Task to complete
Copy out every line holding the string "index" from the records below.
══ Dataset records
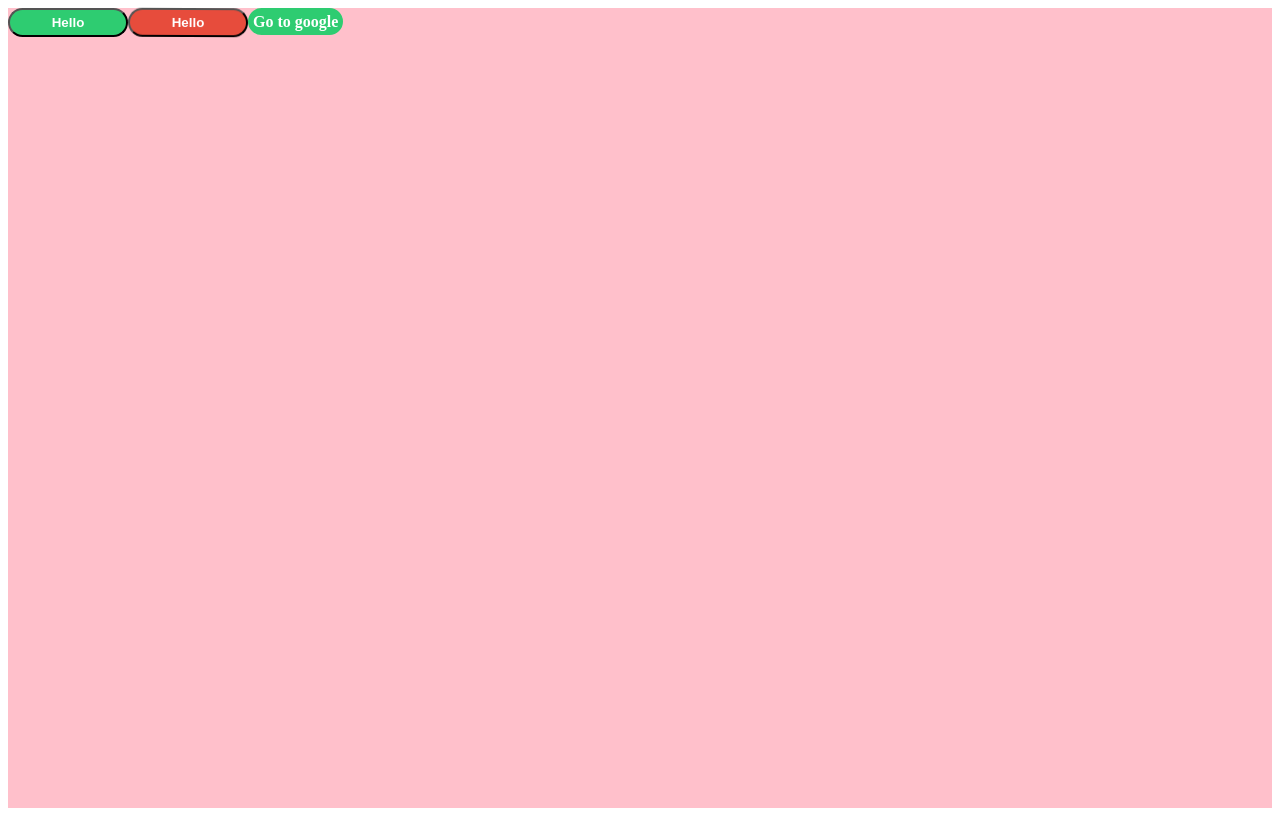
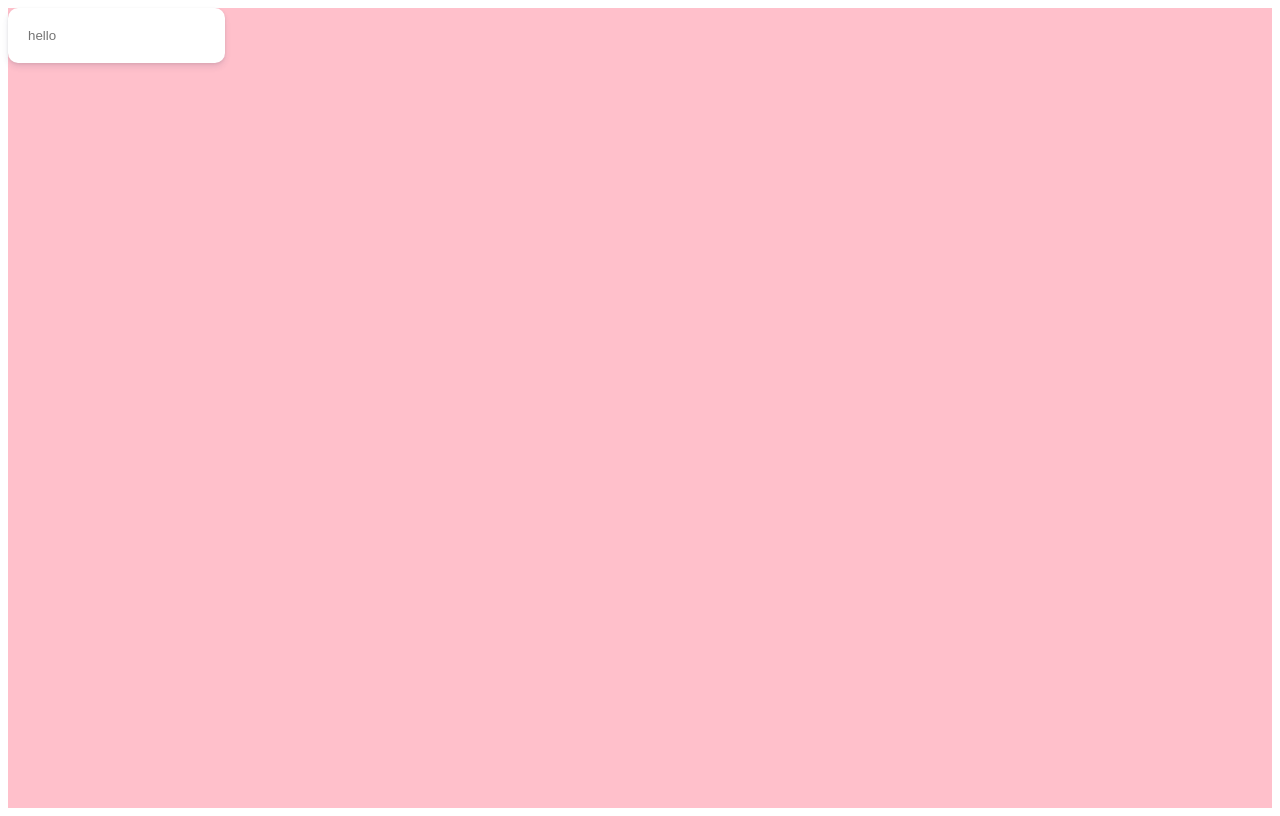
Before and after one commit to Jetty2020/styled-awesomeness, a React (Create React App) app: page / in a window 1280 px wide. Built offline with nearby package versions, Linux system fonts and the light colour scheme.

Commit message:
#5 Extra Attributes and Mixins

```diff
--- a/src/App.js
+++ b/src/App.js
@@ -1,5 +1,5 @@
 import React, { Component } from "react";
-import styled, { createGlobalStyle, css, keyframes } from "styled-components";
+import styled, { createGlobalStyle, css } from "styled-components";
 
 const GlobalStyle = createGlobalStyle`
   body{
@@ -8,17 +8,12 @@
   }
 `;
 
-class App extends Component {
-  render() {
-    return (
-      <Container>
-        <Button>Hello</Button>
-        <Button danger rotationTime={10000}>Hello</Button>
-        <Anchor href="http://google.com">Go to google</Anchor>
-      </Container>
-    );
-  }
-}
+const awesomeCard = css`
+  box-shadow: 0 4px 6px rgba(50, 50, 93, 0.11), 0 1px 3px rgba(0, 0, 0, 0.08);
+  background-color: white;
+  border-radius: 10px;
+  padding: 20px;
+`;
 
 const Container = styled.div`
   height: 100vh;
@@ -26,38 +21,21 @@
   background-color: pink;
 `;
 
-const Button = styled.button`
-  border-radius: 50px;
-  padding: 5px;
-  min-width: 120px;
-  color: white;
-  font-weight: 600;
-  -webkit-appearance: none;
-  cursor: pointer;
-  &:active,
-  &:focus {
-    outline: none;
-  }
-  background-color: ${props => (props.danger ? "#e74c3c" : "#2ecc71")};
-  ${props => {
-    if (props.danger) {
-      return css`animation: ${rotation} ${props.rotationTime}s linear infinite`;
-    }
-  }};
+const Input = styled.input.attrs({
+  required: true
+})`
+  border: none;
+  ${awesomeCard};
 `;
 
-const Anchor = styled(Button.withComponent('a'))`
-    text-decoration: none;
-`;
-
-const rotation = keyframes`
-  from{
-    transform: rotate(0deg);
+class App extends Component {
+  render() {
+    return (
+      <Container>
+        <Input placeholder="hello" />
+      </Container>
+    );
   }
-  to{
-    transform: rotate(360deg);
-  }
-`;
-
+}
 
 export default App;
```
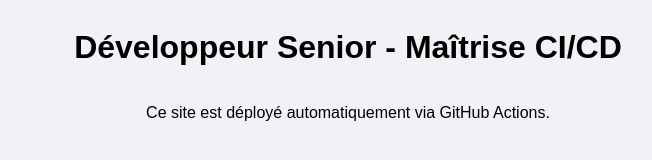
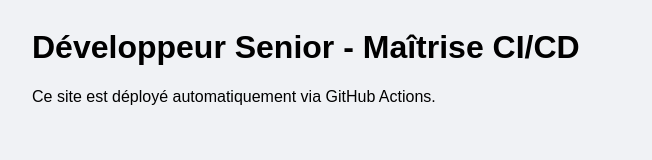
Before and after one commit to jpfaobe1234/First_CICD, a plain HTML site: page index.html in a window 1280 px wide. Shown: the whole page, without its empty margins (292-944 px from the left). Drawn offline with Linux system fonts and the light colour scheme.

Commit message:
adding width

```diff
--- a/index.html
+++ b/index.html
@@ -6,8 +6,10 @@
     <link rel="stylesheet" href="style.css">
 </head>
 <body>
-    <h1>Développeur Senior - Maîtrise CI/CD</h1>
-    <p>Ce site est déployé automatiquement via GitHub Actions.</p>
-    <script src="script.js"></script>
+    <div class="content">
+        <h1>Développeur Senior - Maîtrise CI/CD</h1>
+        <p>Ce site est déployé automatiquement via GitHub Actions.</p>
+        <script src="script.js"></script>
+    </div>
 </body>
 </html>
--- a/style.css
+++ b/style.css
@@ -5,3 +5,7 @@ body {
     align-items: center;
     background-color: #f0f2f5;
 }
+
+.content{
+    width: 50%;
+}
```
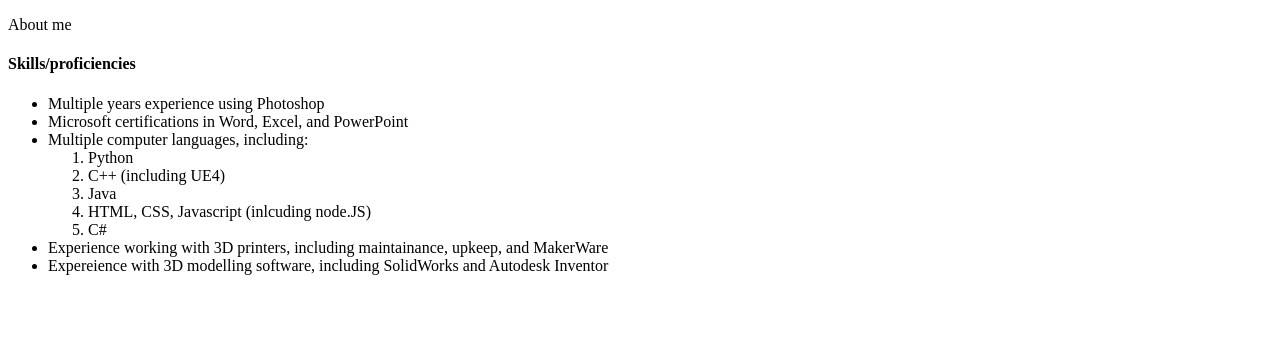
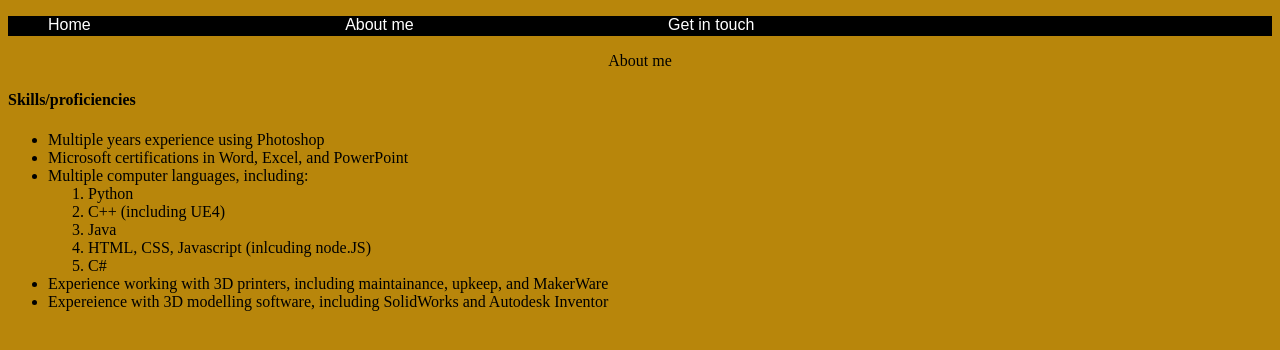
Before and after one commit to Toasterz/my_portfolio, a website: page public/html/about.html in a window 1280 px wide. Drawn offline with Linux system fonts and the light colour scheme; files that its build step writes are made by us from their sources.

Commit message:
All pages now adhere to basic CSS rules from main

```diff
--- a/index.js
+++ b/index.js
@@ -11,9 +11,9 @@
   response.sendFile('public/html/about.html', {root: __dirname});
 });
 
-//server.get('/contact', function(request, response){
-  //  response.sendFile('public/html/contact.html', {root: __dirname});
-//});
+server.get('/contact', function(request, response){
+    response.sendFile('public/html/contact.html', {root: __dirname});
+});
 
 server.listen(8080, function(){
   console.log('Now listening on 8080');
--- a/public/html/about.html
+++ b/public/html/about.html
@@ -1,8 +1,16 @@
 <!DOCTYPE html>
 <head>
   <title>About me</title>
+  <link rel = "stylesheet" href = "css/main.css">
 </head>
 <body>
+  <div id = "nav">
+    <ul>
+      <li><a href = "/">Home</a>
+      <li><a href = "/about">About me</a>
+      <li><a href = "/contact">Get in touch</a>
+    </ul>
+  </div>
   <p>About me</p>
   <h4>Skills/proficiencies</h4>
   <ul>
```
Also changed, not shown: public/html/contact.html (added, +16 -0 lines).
════
Exercise answer
Before and after one commit to jpfaobe1234/First_CICD, a plain HTML site: page index.html in a window 1280 px wide. Shown: the whole page, without its empty margins (292-944 px from the left). Drawn offline with Linux system fonts and the light colour scheme.
--- a/index.html
+++ b/index.html
--- a/index.js
+++ b/index.js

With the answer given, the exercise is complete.